**EXERCISE**
From the entries below, copy out every line with "fetch" in it.

════════

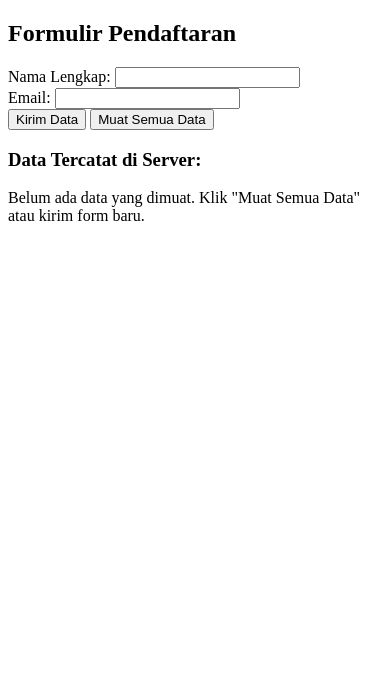
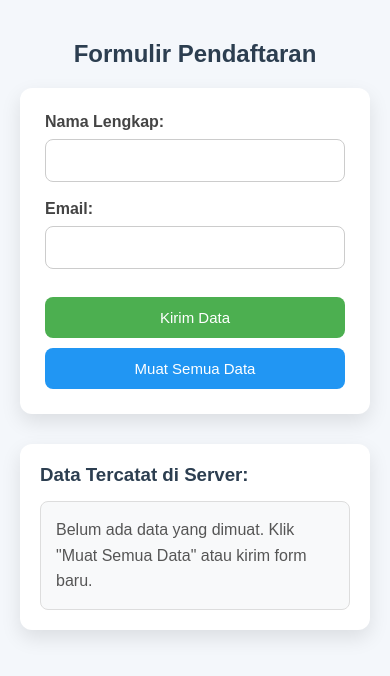
Before and after one commit to rivando-al-rasyid/huawei-technical, a website: page public/index.html in a window 390 px wide. Drawn offline with Linux system fonts and the light colour scheme.

Commit message:
feat : use query selector for choose data from

```diff
--- /dev/null
+++ b/public/css.css
@@ -0,0 +1,131 @@
+* {
+    margin: 0;
+    padding: 0;
+    box-sizing: border-box;
+    font-family: Arial, Helvetica, sans-serif;
+}
+
+body {
+    background: #f4f7fb;
+    display: flex;
+    flex-direction: column;
+    align-items: center;
+    padding: 40px 20px;
+    color: #333;
+}
+
+h2 {
+    margin-bottom: 20px;
+    color: #2c3e50;
+}
+
+.formPendaftaran {
+    width: 100%;
+    max-width: 450px;
+    background: #fff;
+    padding: 25px;
+    border-radius: 12px;
+    box-shadow: 0 8px 20px rgba(0, 0, 0, 0.1);
+}
+
+.form-group {
+    display: flex;
+    flex-direction: column;
+    margin-bottom: 18px;
+}
+
+.form-group label {
+    margin-bottom: 8px;
+    font-weight: bold;
+    color: #444;
+}
+
+.form-group input {
+    padding: 12px;
+    border: 1px solid #ccc;
+    border-radius: 8px;
+    font-size: 15px;
+    transition: all 0.3s ease;
+}
+
+.form-group input:focus {
+    border-color: #4a90e2;
+    outline: none;
+    box-shadow: 0 0 6px rgba(74, 144, 226, 0.3);
+}
+
+button {
+    padding: 12px 18px;
+    border: none;
+    border-radius: 8px;
+    font-size: 15px;
+    cursor: pointer;
+    transition: 0.3s ease;
+    margin-right: 10px;
+    margin-top: 10px;
+}
+
+button[type="submit"] {
+    background: #4caf50;
+    color: white;
+}
+
+button[type="submit"]:hover {
+    background: #43a047;
+}
+
+.btn-fetch {
+    background: #2196f3;
+    color: white;
+}
+
+.btn-fetch:hover {
+    background: #1976d2;
+}
+
+.box {
+    width: 100%;
+    max-width: 450px;
+    margin-top: 30px;
+    background: white;
+    padding: 20px;
+    border-radius: 12px;
+    box-shadow: 0 8px 20px rgba(0, 0, 0, 0.1);
+}
+
+.box h3 {
+    margin-bottom: 15px;
+    color: #2c3e50;
+}
+
+.kontainerData {
+    background: #f8f9fa;
+    border: 1px solid #ddd;
+    border-radius: 8px;
+    padding: 15px;
+    min-height: 80px;
+    line-height: 1.6;
+    color: #555;
+}
+
+.data-item {
+    padding: 10px;
+    margin-bottom: 10px;
+    border-bottom: 1px solid #ddd;
+}
+
+.data-item:last-child {
+    border-bottom: none;
+}
+
+@media (max-width: 500px) {
+    .formPendaftaran,
+    .box {
+        width: 100%;
+    }
+
+    button {
+        width: 100%;
+        margin-right: 0;
+    }
+}
--- a/public/index.html
+++ b/public/index.html
@@ -1,33 +1,37 @@
 <!DOCTYPE html>
 <html lang="id">
 <head>
-    <html lang="en">
     <meta charset="UTF-8">
     <meta name="viewport" content="width=device-width, initial-scale=1.0">
     <title>Simulasi Form & Server Sederhana</title>
+    <link rel="stylesheet" href="css.css">
 </head>
 <body>
 
-    <h2>Formulir Pendaftaran </h2>
+    <h2>Formulir Pendaftaran</h2>
 
-    <form id="formPendaftaran">
+    <form class="formPendaftaran">
         <div class="form-group">
-            <label for="nama">Nama Lengkap:</label>
-            <input type="text" id="nama" required>
+            <label>Nama Lengkap:</label>
+            <input type="text" class="nama" required>
         </div>
+
         <div class="form-group">
-            <label for="email">Email:</label>
-            <input type="email" id="email" required>
+            <label>Email:</label>
+            <input type="email" class="email" required>
         </div>
+
         <button type="submit">Kirim Data</button>
-        <button type="button" class="btn-fetch" id="btnMuatData">Muat Semua Data</button>
+        <button type="button" class="btn-fetch">Muat Semua Data</button>
     </form>
 
-    <!-- Area untuk Menampilkan Hasil -->
     <div class="box">
         <h3>Data Tercatat di Server:</h3>
-        <div id="kontainerData">Belum ada data yang dimuat. Klik "Muat Semua Data" atau kirim form baru.</div>
+        <div class="kontainerData">
+            Belum ada data yang dimuat. Klik "Muat Semua Data" atau kirim form baru.
+        </div>
     </div>
+    <script src="page.js"></script>
 
 </body>
 </html>
--- /dev/null
+++ b/public/page.js
@@ -0,0 +1,40 @@
+const form = document.querySelector(".formPendaftaran");
+const nama = document.querySelector(".nama");
+const email = document.querySelector(".email");
+const btnMuatData = document.querySelector(".btn-fetch");
+const kontainerData = document.querySelector(".kontainerData");
+
+form.addEventListener("submit", async function (e) {
+    e.preventDefault();
+
+    try {
+        const response = await fetch(
+            `http://localhost:3000/user/add?name=${encodeURIComponent(nama.value)}&email=${encodeURIComponent(email.value)}`,
+            {
+                method: "POST",
+            }
+        );
+
+        const data = await response.json();
+        alert(data.message);
+        nama.value = "";
+        email.value = "";
+    } catch (err) {
+        console.error(err);
+    }
+});
+
+btnMuatData.addEventListener("click", async function () {
+    try {
+        const response = await fetch("http://localhost:3000/user/list");
+        const users = await response.json();
+        kontainerData.innerHTML = "";
+        users.forEach((user) => {
+            const p = document.createElement("p");
+            p.textContent = `${user.name} - ${user.email}`;
+            kontainerData.appendChild(p);
+        });
+    } catch (err) {
+        console.error(err);
+    }
+});
```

════════

**TASK RESPONSE**
+.btn-fetch {
+.btn-fetch:hover {
-        <button type="button" class="btn-fetch" id="btnMuatData">Muat Semua Data</button>
+        <button type="button" class="btn-fetch">Muat Semua Data</button>
+const btnMuatData = document.querySelector(".btn-fetch");
+        const response = await fetch(
+        const response = await fetch("http://localhost:3000/user/list");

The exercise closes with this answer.